Walsh said the CAC is trying to change many things about the food in the Student Center, including the possibility of contracting a service that brings in different franchises.
Much of the discussion centered around expanding the use of the MIT Card to other vendors, including those already present in the Student Center.
Morales said “Toscanini’s, La Verdes, and any new vendors are not going to survive if students can’t swipe their cards.”
Students disagree on renovations
Students had mixed opinions on the recent renovations to the Coffeehouse and the transformation of Networks restaurant into Courses.
When discussing the renovation of the Coffeehouse, Erin K. Shea ’02 said “it looks like a Starbucks.”
Shea used to frequent the Coffeehouse but said, “I don’t go there anymore because the new counters are too tiny to study on and it is too noisy.”
However, several other students supported the remodeling of the Coffeehouse.
“I like the Coffeehouse better now,” James J. O’Donnell ’01 said. “It is much nicer and more comfortable.”
Rubin agreed that he liked the renovations. “Shutting off service and keeping the space open for studying is really good,” he said. “I wonder if it could be done other places, like Tosci’s.”
Students had mostly negative comments about the renovations made to Networks.
Sheffi commented that while the old public address system in Networks was annoying, waiting for someone to call your name in Courses is even worse. “Why isn’t the number board that was supposed to be part of the renovations there?” he said.
Walsh answered that the message board was installed, but it didn’t work, so it had to be sent back to the company. He said “it should be working some time next week.”
Morales says he “misses the TVs from Networks” because it was a good place for people to congregate and suggested they be moved somewhere else in the Student Center.
Rubin also liked the idea of more accessible televisions in the common areas of the Student Center.
“I think there would have been a lot of interest in watching NCAA games this past weekend. This would be a good way for people to meet each other,” Rubin said.
Many students also suggested that the Student Center be more inviting from the inside and outside and generally agreed that the inside was too bland and needed color.
Several people were in favor of converting outdoor tennis courts into basketball courts, though the panel deferred these suggestions to the athletics department.

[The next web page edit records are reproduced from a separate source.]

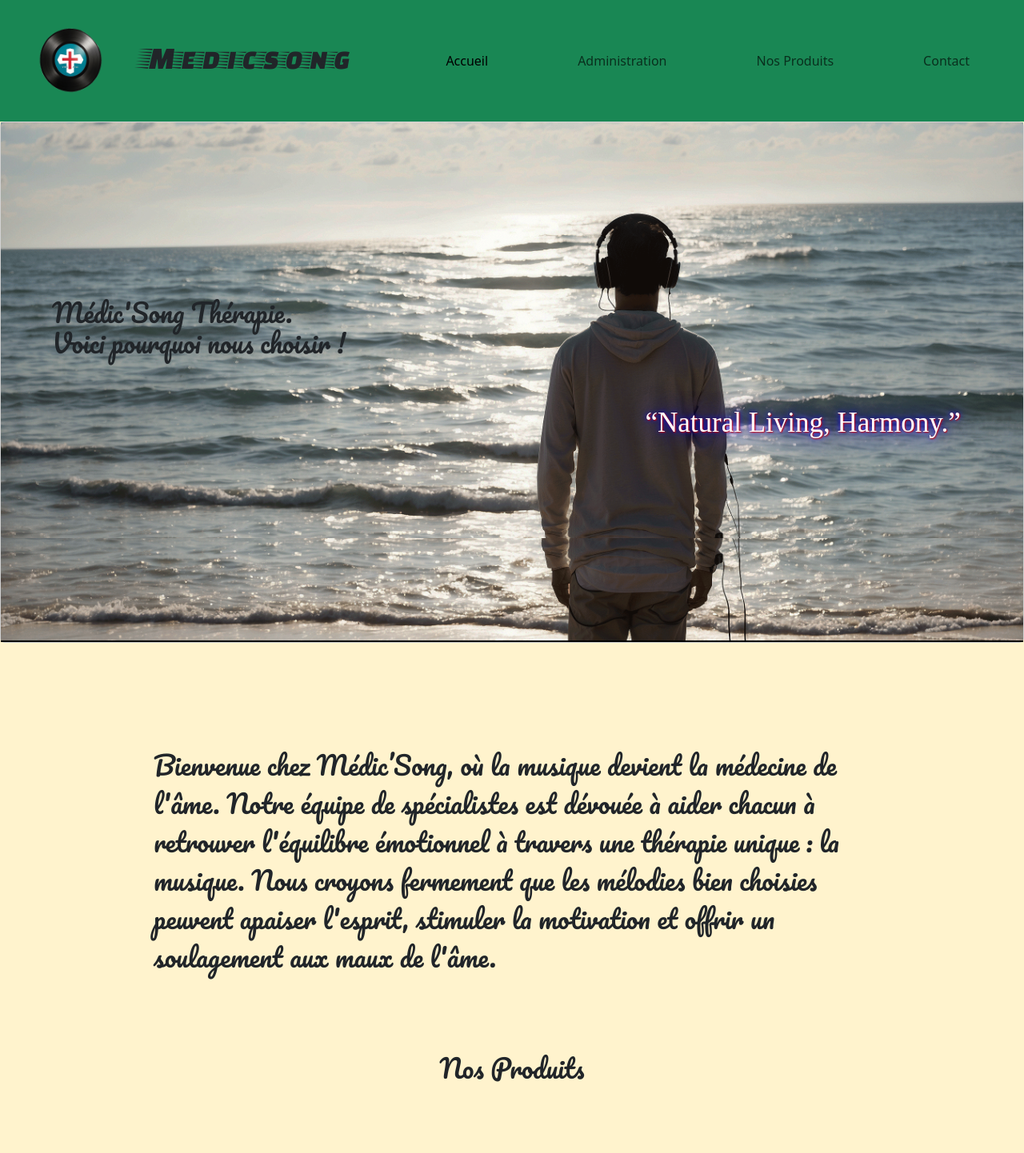
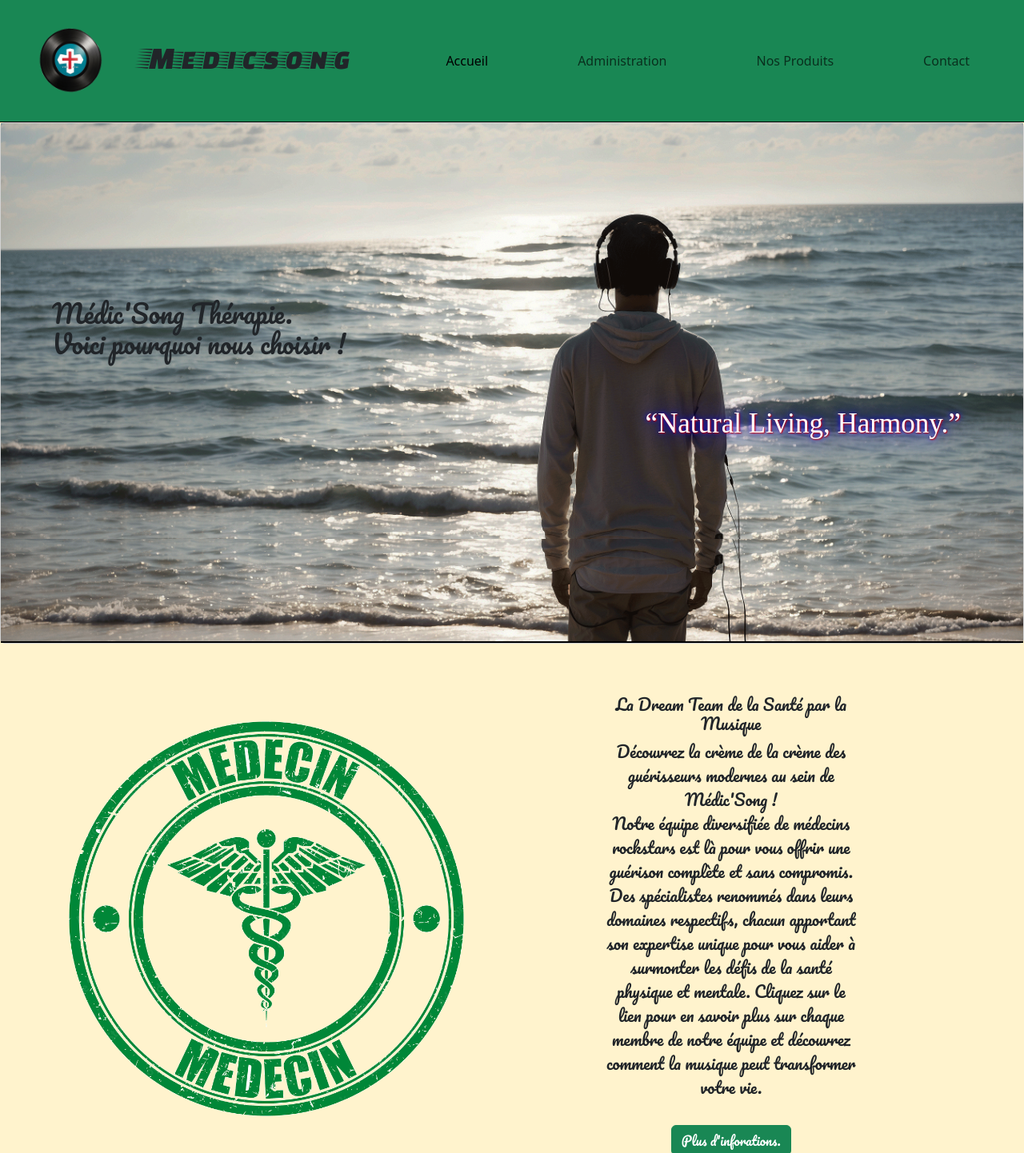
Before and after one commit to ItakiI/medicsong, a PHP site: page /index.html.php in a window 1280 px wide; the page is wider, and only the part inside the window is pictured. Shown: the top 1442 px of that part at 80% size. Run offline with PHP 8.4, Linux system fonts and the light colour scheme; some libraries are stand-ins or nearby versions; some web fonts are replaced.

Commit message:
ajout d'escription team avec lien dans index, modification légère de la nav et footer (ligne noir)

```diff
--- a/components/footer.php
+++ b/components/footer.php
@@ -1,11 +1,10 @@
-<footer>
+<footer class="bg-success border-black border-top p-1">
       <div class="foot">
-
         <!-- adresse du centre -->
         <div class="adresse">
           <h4>
-          Médicsong <br>2 rue de la guitare enflammée <br>
-          13666 rockandroll
+            Médicsong <br>2 rue de la guitare enflammée <br>13666
+            rockandroll
           </h4>
         </div>
 
@@ -17,16 +16,19 @@
                 <i class="fa-brands fa-bitcoin fa-bounce fa-xl" style="color: #000000"></i>
               </a>
             </li>
+
             <li>
-            <a href="mastercard" >
+              <a href="mastercard">
                 <i class="fa-brands fa-cc-mastercard fa-bounce fa-xl" style="color: #000000"></i>
           </a>
             </li>
+
             <li>
-            <a href="visa">
-              <i class="fa-brands fa-cc-visa fa-bounce fa-xl" style="color: #000000"></i>
+              <a href="visa"><i class="fa-brands fa-cc-visa fa-bounce fa-xl" style="color: #000000">
+            </i>
           </a>
             </li>
+
             <li>
               <a href="euros">
                 <i class="fa-solid fa-euro-sign fa-bounce fa-xl" style="color: #000000"></i>
@@ -37,12 +39,13 @@
       </div>
 
       <!-- capital -->
-      <div class="value">
+      <div class="value text-align-center bg-success b-2 m-2 p-2">
         <h5>
           Médicsong <br>
           sarl au capital de : 1999999999999 euros
         </h5>
       </div>
     </footer>
+
   </body>
 </html>
--- a/components/header.php
+++ b/components/header.php
@@ -2,7 +2,7 @@
     <!--logo position sur navbar a l'angle gauche.-->
     <!-- Barre de navigation avec des liens pointant vers des ancres prédéfinies -->
 
-    <nav class="bg-success navbar navbar-expand-lg">
+    <nav class="bg-success navbar navbar-expand-xl justify-content-evenly border-black border-bottom">
         <div class="container-fluid">
             <a class="navbar-brand" href="./index.php">
                 <img src="/medicsong/assets/img/vinnylmedico.gif" alt="Medic'Song" width="150" height="100">
--- a/config/cdb.php
+++ b/config/cdb.php
@@ -4,7 +4,7 @@
 
 try {
     // On se connecte à MySQL
-    $bdd = new PDO('mysql:host=localhost;dbname=medicsong', 'root', 'Nico2205!');
+    $bdd = new PDO('mysql:host=localhost;dbname=medicsong', 'yoann', 'Simplon2023!');
 } catch (Exception $e) {
     // En cas d'erreur, on affiche un message et on arrête tout
 
--- a/index_contenu.php
+++ b/index_contenu.php
@@ -1,107 +1,24 @@
 <main>
 
-<!-- présentation du groupe -->
-<div id="present">
-  <p class="presentation">
-    Bienvenue chez Médic’Song, où la musique devient la médecine de l'âme.
-    Notre équipe de spécialistes est dévouée à aider chacun à retrouver
-    l'équilibre émotionnel à travers une thérapie unique : la musique.
-    Nous croyons fermement que les mélodies bien choisies peuvent apaiser
-    l'esprit, stimuler la motivation et offrir un soulagement aux maux de
-    l'âme.
-  </p>
+<div class="cols d-flex justify-content-evenly align-item-center p-5 g-0">
+    <div class="card text-center border-0 bg-transparent mb-3" style="max-width: 100%;">
+        <div class="row d-flex justify-content-evenly align-item-center g-0">
+            <div class="col-md-5 b-3 m-3 d-flex justify-content-evenly align-items-center border-start-0">
+                <img src="assets\img\logo_medecin.gif" class="img-fluid g-0 w-auto h-auto rounded-start border-bottom-0">
             </div>
-
-<!-- titre + ordonnance -->
-<div id="title">
-  <h2>Nos Produits</h2>
+            <div class="col-md-6 d-flex justify-content-evenly align-item-center align-self-center">
+                <div class="col-md-7">
+                    <div class="card-body">
+                        <h5>La Dream Team de la Santé par la Musique</h5>
+                        <p>Découvrez la crème de la crème des guérisseurs modernes au sein de Médic'Song !<br>
+                        Notre équipe diversifiée de médecins rockstars est là pour vous offrir une guérison complète et sans compromis.<br>
+                        Des spécialistes renommés dans leurs domaines respectifs, chacun apportant son expertise unique pour vous aider à surmonter les défis
+                        de la santé physique et mentale. Cliquez sur le lien pour en savoir plus sur chaque membre de notre équipe et découvrez comment la musique peut transformer votre vie.</p>
                     </div>
-
-<div class="ordon">
-  <img class="imgdoc" src="assets/img/ordo-johnny.gif"
-    alt="ordonnance1">
-    <img class="imgdoc" src="assets/img/ordo-eminem.gif"
-    alt="ordonnance2"><img
-    class="imgdoc"
-    src="assets/img/ordo-bob.gif"
-    alt="ordonnance3"
-  ><img
-    class="imgdoc"
-    src="assets/img/ordo-james.gif"
-    alt="ordonnance4"
-  >
-</div>
-
-<!-- MP3 -->
-<div class="musique">
-  <figure>
-    <figcaption>Échantillon :</figcaption>
-    <audio controls src="assets/musiques/johnny.wav">
-      <a href="assets/musiques/johnny.wav"> Download audio </a>
-    </audio>
-  </figure>
-  <figure>
-    <figcaption>Échantillon :</figcaption>
-    <audio controls src="assets/musiques/eminem.wav">
-      <a href="assets/musiques/eminem.wav"> Download audio </a>
-    </audio>
-  </figure>
-  <figure>
-    <figcaption>Échantillon :</figcaption>
-    <audio controls src="assets/musiques/bob.wav">
-      <a href="assets/musiques/bob.wav"> Download audio </a>
-    </audio>
-  </figure>
-  <figure>
-    <figcaption>Échantillon :</figcaption>
-    <audio controls src="assets/musiques/metallica.wav">
-      <a href="assets/musiques/metallica.wav"> Download audio </a>
-    </audio>
-  </figure>
-</div>
-
-<!-- cards -->
- <!-- james hetfield -->
-<div class="row row-cols-1 row-cols-md-4 g-4">
-  <div class="col">
-    <div class="card">
-      <img src="assets/img/avatar4.gif" class="card-img-top" alt="Dr james hetfield">
-      <div class="card-body">
-        <h5 class="card-title">Dr. James Hetfield</h5>
-        <p class="card-text">Dénouer les tensions avec des accords puissants.</p>
+                    <div class="">
+                        <a href="/medicsong/views/admin.php" class="card-link btn btn-success">Plus d'inforations.</a>
                     </div>
                 </div>
-  </div>
-
-<!-- bob marley -->
-  <div class="col">
-    <div class="card">
-      <img src="assets/img/avatar3.gif" class="card-img-top" alt="Dr bob marley">
-      <div class="card-body">
-        <h5 class="card-title">Dr. Bob Marley</h5>
-        <p class="card-text">Les sons envoûtants pour apaiser les esprits.</p>
-      </div>
-    </div>
-  </div>
-
-    <!-- eminem -->
-  <div class="col">
-    <div class="card">
-      <img src="assets/img/avatar2.gif" class="card-img-top" alt="Dr emi-nem">
-      <div class="card-body">
-        <h5 class="card-title">Dr. Emi-Nem</h5>
-        <p class="card-text">Le pouvoir des mots et du rythme <br>pour retrouver la motivation.</p>
-      </div>
-    </div>
-  </div>
-
-  <!-- johnny hallyday -->
-  <div class="col">
-    <div class="card">
-      <img src="assets/img/avatar1.gif" class="card-img-top" alt="Dr johnny">
-      <div class="card-body">
-        <h5 class="card-title">Dr. Johnny Hallyday</h5>
-        <p class="card-text">Allume le feu pour combattre la fatigue.</p>
             </div>
         </div>
     </div>
```
Also changed, not shown: assets/img/Libratone-Q-Adapt-on-Ear-trucsdemec.fr-blog-lifestyle-masculin-blog-mode-homme-beauté-homme.webp (added), assets/img/image1.webp (added), assets/img/logo_medecin.gif (added), assets/img/ordo-bob.gif (added), assets/img/ordo-eminem.gif (added), assets/img/ordo-james.gif (added), assets/img/ordo-johnny.gif (added), 1 other file. Lines whose indentation alone changed are shown as unchanged.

One student suggested putting a bowling alley in the basement of the Student Center, but Canard said that there have been bowling alleys in both Walker and the Student Center at different times and they were eliminated because they were not profitable.
Walker Memorial also discussed
Though the meeting tended to focus on the Student Center, there was discussion dealing with the need for major renovations of Walker.
Generoso Fiero, the station manager of MIT’s student radio station WMBR, located in the basement of Walker, was concerned about the lack of ventilation in the building.
“Walker is a very old building with no air conditioning. I worry about the equipment, especially in the summer when it is unbearable to be in the studio during the day,” Fiero said.
There were also a lot of concerns raised about Pritchard not getting funding for renovations.
Walsh acknowledged that Walker needs renovations. “The CAC will talk with East Campus and Senior House to get input on how to make more of Walker,” Walsh said. “We are also going to get the Student Programming Board to help make better use of the site, so it is not just for food.”